When you hear the word offender some have a reaction of fear and prejudice, thinking the worst of what this person has done. What about juvenile offenders that are not yet old enough to be held fully responsible for their actions, are they any less of a threat? Each state has their own predetermined statues for these young offenders but that does not change how they are seen by others. This is a population that I believe needs a voice to help them be seen in a light other than that of a criminal.
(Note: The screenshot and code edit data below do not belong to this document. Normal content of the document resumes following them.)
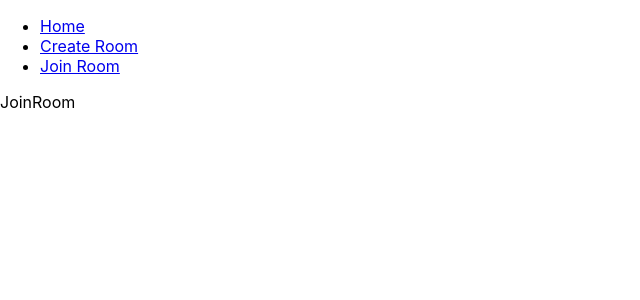
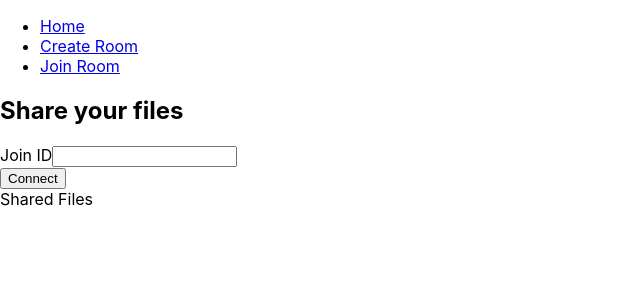
Before and after one commit to rtumalle0518/unidrop-web, a React (Create React App) app: page /join-room in a window 1280 px wide. Shown: the top 300 px of the page, without its empty margins (0-640 px from the left). Built offline with nearby package versions, Linux system fonts and the light colour scheme.

Commit message:
updated join room

```diff
--- a/src/pages/JoinRoom.tsx
+++ b/src/pages/JoinRoom.tsx
@@ -1,7 +1,33 @@
-import React from 'react'
+import React from "react";
 
 export const JoinRoom = () => {
-  return (
-    <div>JoinRoom</div>
-  )
-}
+	return (
+		<body>
+			<div className="app">
+				<div className="screen join-screen active">
+					<div className="form">
+						<h2>Share your files</h2>
+						<div className="form-input">
+							<label>Join ID</label>
+							<input type="text" id="join-id" />
+						</div>
+						<div className="form-input">
+							<button>Connect</button>
+						</div>
+					</div>
+				</div>
+				<div className="screen fs-screen">
+					<div className="files-list">
+						<div className="title">Shared Files</div>
+					</div>
+				</div>
+			</div>
+			<script type="text/javascript" src="socket.io/socket.io.js"></script>
+			<script
+				type="text/javascript"
+				src="https://cdnjs.cloudflare.com/ajax/libs/downloadjs/1.4.1/download.min.js"
+			></script>
+			<script type="text/javascript" src="reciever.js"></script>
+		</body>
+	);
+};
--- a/src/pages/NavBar.tsx
+++ b/src/pages/NavBar.tsx
@@ -1,11 +1,5 @@
 import React from "react";
 import { Link } from "react-router-dom"; //client side routing
-
-// function NavBar(){
-//     return(
-
-//     );
-// }
 
 export const NavBar = () => {
 	return (
```
Also changed, not shown: src/server.js (added, +30 -0 lines), src/App.css (indentation only), src/pages/JoinRoom.css (added).
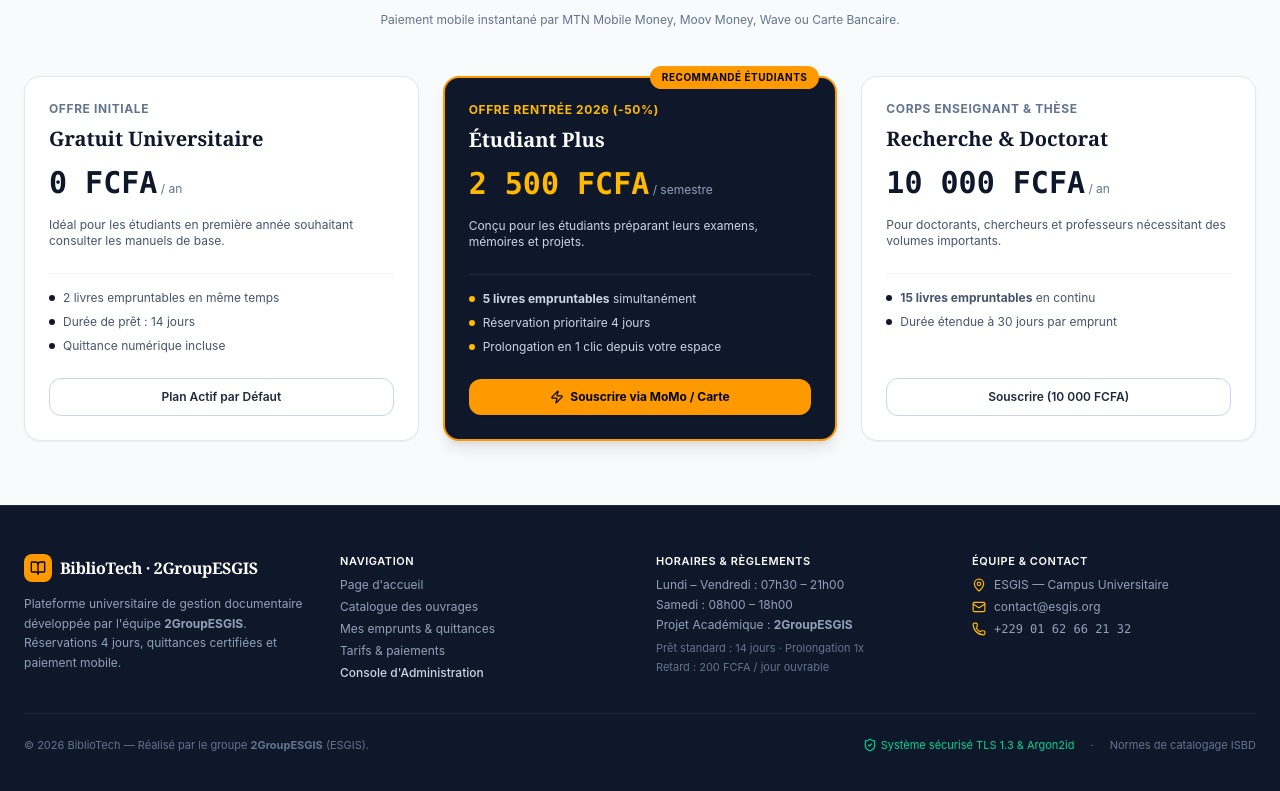
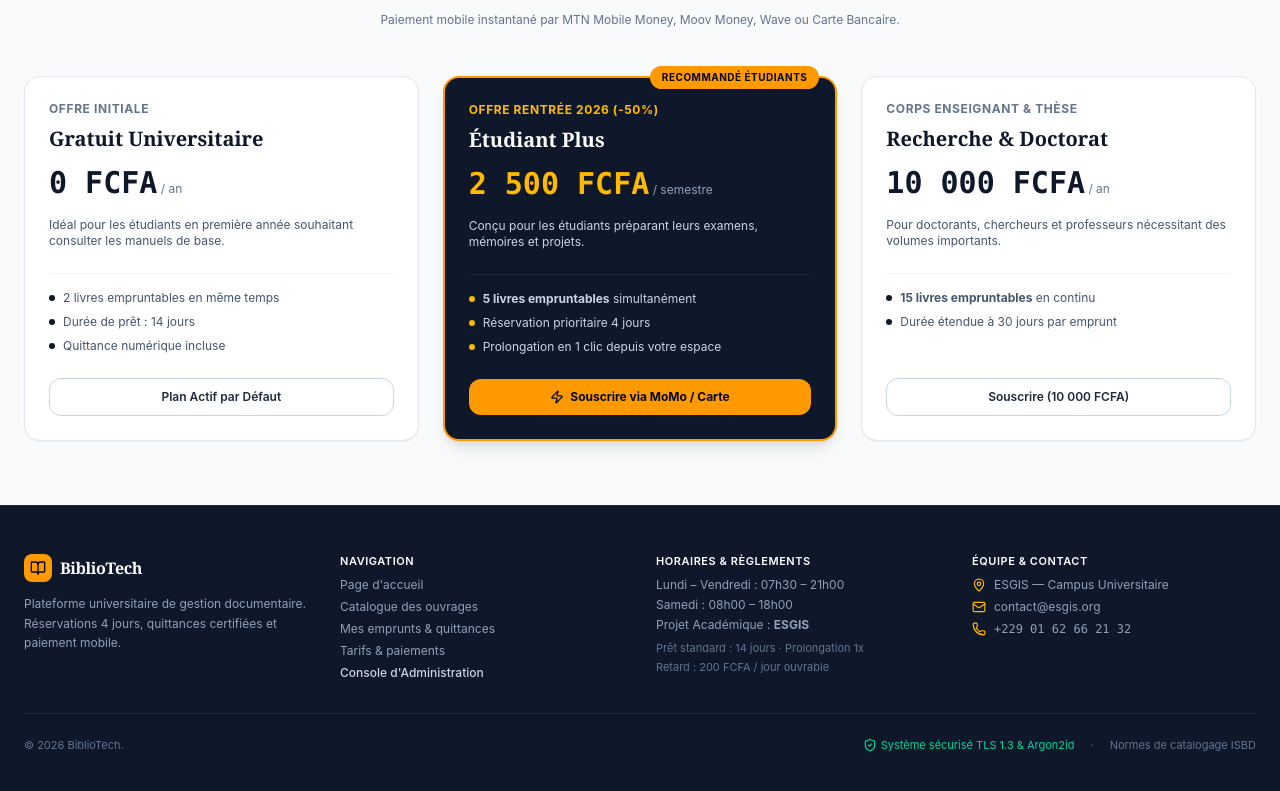
Before and after one commit to BraveX-hack/libmanage-pro, a React (Vite) app: page / in a window 1280 px wide. Shown: the part 1972-2763 px from the top of the page. Built offline with nearby package versions, Linux system fonts and the light colour scheme; no server answers; a web font is replaced by a local one.

Commit message:
Remove '2GroupESGIS' references from Footer

```diff
--- a/src/components/Footer.tsx
+++ b/src/components/Footer.tsx
@@ -17,10 +17,10 @@ export const Footer: React.FC<FooterProps> = ({ onNavigateTab, onResetDemo }) =>
               <div className="w-7 h-7 rounded-lg bg-amber-500 text-slate-950 flex items-center justify-center font-bold">
                 <BookOpen className="w-4 h-4" />
               </div>
-              <span className="font-serif font-bold text-base tracking-tight">BiblioTech · 2GroupESGIS</span>
+              <span className="font-serif font-bold text-base tracking-tight">BiblioTech</span>
             </div>
             <p className="text-slate-400 text-xs leading-relaxed">
-              Plateforme universitaire de gestion documentaire développée par l'équipe <strong>2GroupESGIS</strong>. Réservations 4 jours, quittances certifiées et paiement mobile.
+              Plateforme universitaire de gestion documentaire. Réservations 4 jours, quittances certifiées et paiement mobile.
             </p>
             {onResetDemo && (
               <div className="pt-2">
@@ -91,7 +91,7 @@ export const Footer: React.FC<FooterProps> = ({ onNavigateTab, onResetDemo }) =>
             <div className="text-slate-400 space-y-1">
               <div>Lundi – Vendredi : 07h30 – 21h00</div>
               <div>Samedi : 08h00 – 18h00</div>
-              <div>Projet Académique : <strong>2GroupESGIS</strong></div>
+              <div>Projet Académique : <strong>ESGIS</strong></div>
               <div className="text-slate-500 pt-1 text-[11px]">
                 Prêt standard : 14 jours · Prolongation 1x
               </div>
@@ -125,7 +125,7 @@ export const Footer: React.FC<FooterProps> = ({ onNavigateTab, onResetDemo }) =>
 
         <div className="mt-8 pt-6 border-t border-slate-800 flex flex-col sm:flex-row items-center justify-between gap-4 text-[11px] text-slate-500">
           <div>
-            © {new Date().getFullYear()} BiblioTech — Réalisé par le groupe <strong>2GroupESGIS</strong> (ESGIS).
+            © {new Date().getFullYear()} BiblioTech.
           </div>
           <div className="flex items-center gap-4">
             <span className="flex items-center gap-1 text-emerald-400">
```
In the realm of Human services an advocate is someone that has an influential voice in the welfare or interest of a person or group. Derived from the Latin word avocare , meaning” to summon one’s help” the advocates of today have much on their plates. With the population of the homeless, abused or ill growing with each day advocacy is in high demand. I chose juvenile offenders as a population that may need advocacy because they have a voice that is seldom heard. As an advocate for this group my focus would be to focus on policy and giving these adolescents another chance in society. With juvenile offenders some of the same issues that led them into trouble are the same issues they face when released. My focus would be to help them refocus their attention and energy into more positive outlets with service provided by the state and government. I would want to help change how these young offenders are received by federally funded programs. GED and job training, computer and trade training are all options that they should have even if they have a criminal background. It is obvious that they have made some bad decisions buy it is not fair to let those decisions shape their future. They need to be prepared for adulthood and shown a way to get past the negative...